What is required
Reproduce, with no changes, the line where "size, fmt) string" appears and every subsequent line of the listing, the last one included.

Supplied material
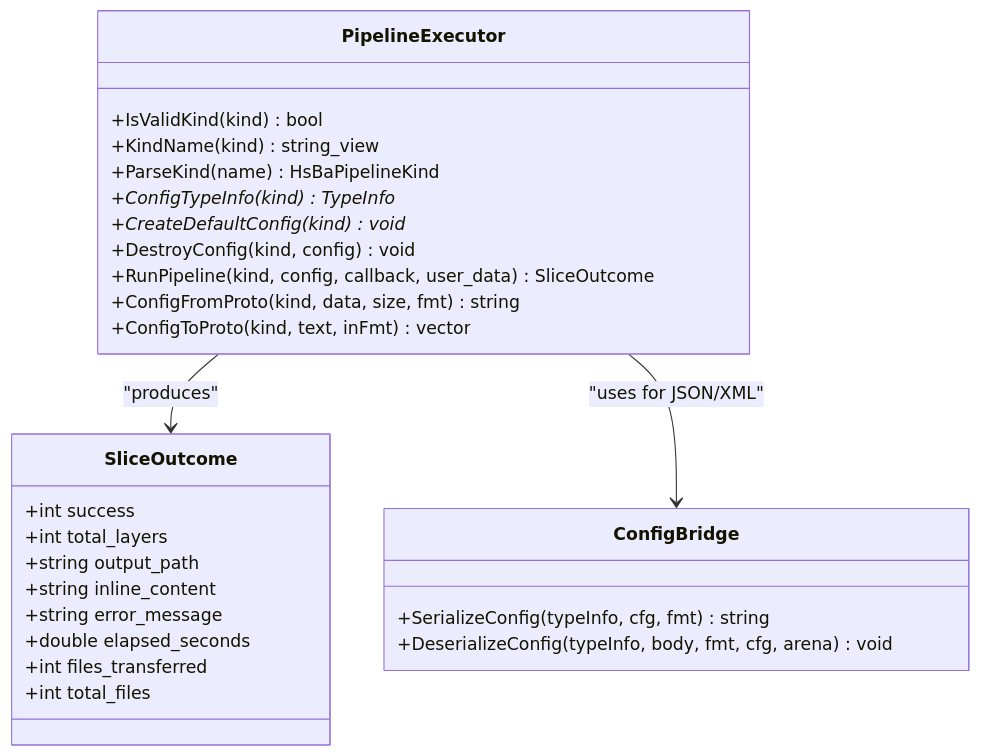
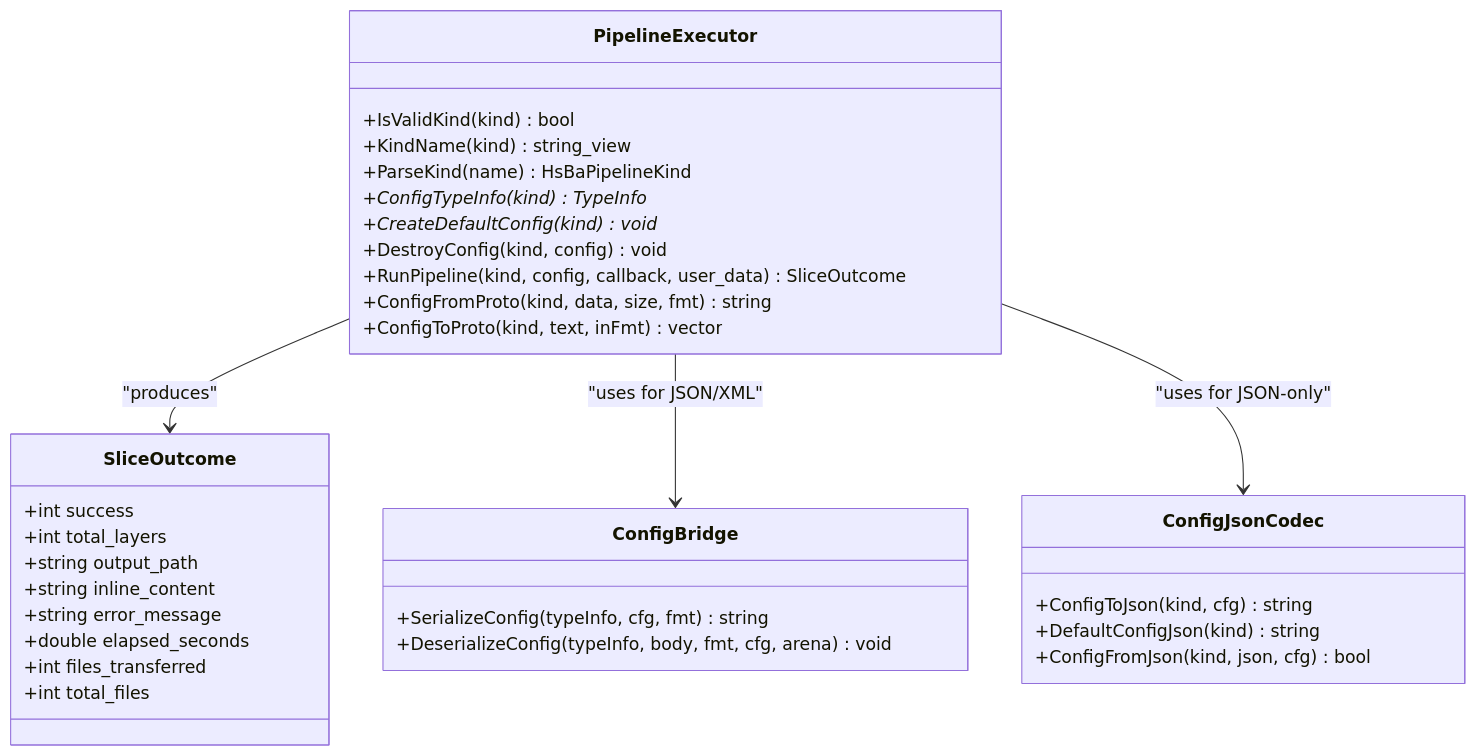
One commit to hsmbanlance/HsBaSlicer changed the ninth of 10 diagrams in .qoder/repowiki/en/content/Core Modules/REST API Server.md. Above: the diagram before and after it, drawn with Mermaid. The commit also changed other lines of this file and 172 other files, not shown here.

````diff
--- a/.qoder/repowiki/en/content/Core Modules/REST API Server.md
+++ b/.qoder/repowiki/en/content/Core Modules/REST API Server.md
@@ -411,30 +475,36 @@
 ```mermaid
 classDiagram
 class PipelineExecutor {
 +IsValidKind(kind) bool
 +KindName(kind) string_view
 +ParseKind(name) HsBaPipelineKind
 +ConfigTypeInfo(kind) TypeInfo*
 +CreateDefaultConfig(kind) void*
 +DestroyConfig(kind, config) void
 +RunPipeline(kind, config, callback, user_data) SliceOutcome
 +ConfigFromProto(kind, data, size, fmt) string
 +ConfigToProto(kind, text, inFmt) vector<unsigned char>
 }
 class SliceOutcome {
 +int success
 +int total_layers
 +string output_path
 +string inline_content
 +string error_message
 +double elapsed_seconds
 +int files_transferred
 +int total_files
 }
 class ConfigBridge {
 +SerializeConfig(typeInfo, cfg, fmt) string
 +DeserializeConfig(typeInfo, body, fmt, cfg, arena) void
 }
+class ConfigJsonCodec {
++ConfigToJson(kind, cfg) string
++DefaultConfigJson(kind) string
++ConfigFromJson(kind, json, cfg) bool
+}
 PipelineExecutor --> SliceOutcome : "produces"
 PipelineExecutor --> ConfigBridge : "uses for JSON/XML"
+PipelineExecutor --> ConfigJsonCodec : "uses for JSON-only"
 ```
````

Solution for this task
 +ConfigFromProto(kind, data, size, fmt) string
 +ConfigToProto(kind, text, inFmt) vector<unsigned char>
 }
 class SliceOutcome {
 +int success
 +int total_layers
 +string output_path
 +string inline_content
 +string error_message
 +double elapsed_seconds
 +int files_transferred
 +int total_files
 }
 class ConfigBridge {
 +SerializeConfig(typeInfo, cfg, fmt) string
 +DeserializeConfig(typeInfo, body, fmt, cfg, arena) void
 }
+class ConfigJsonCodec {
++ConfigToJson(kind, cfg) string
++DefaultConfigJson(kind) string
++ConfigFromJson(kind, json, cfg) bool
+}
 PipelineExecutor --> SliceOutcome : "produces"
 PipelineExecutor --> ConfigBridge : "uses for JSON/XML"
+PipelineExecutor --> ConfigJsonCodec : "uses for JSON-only"
 ```
````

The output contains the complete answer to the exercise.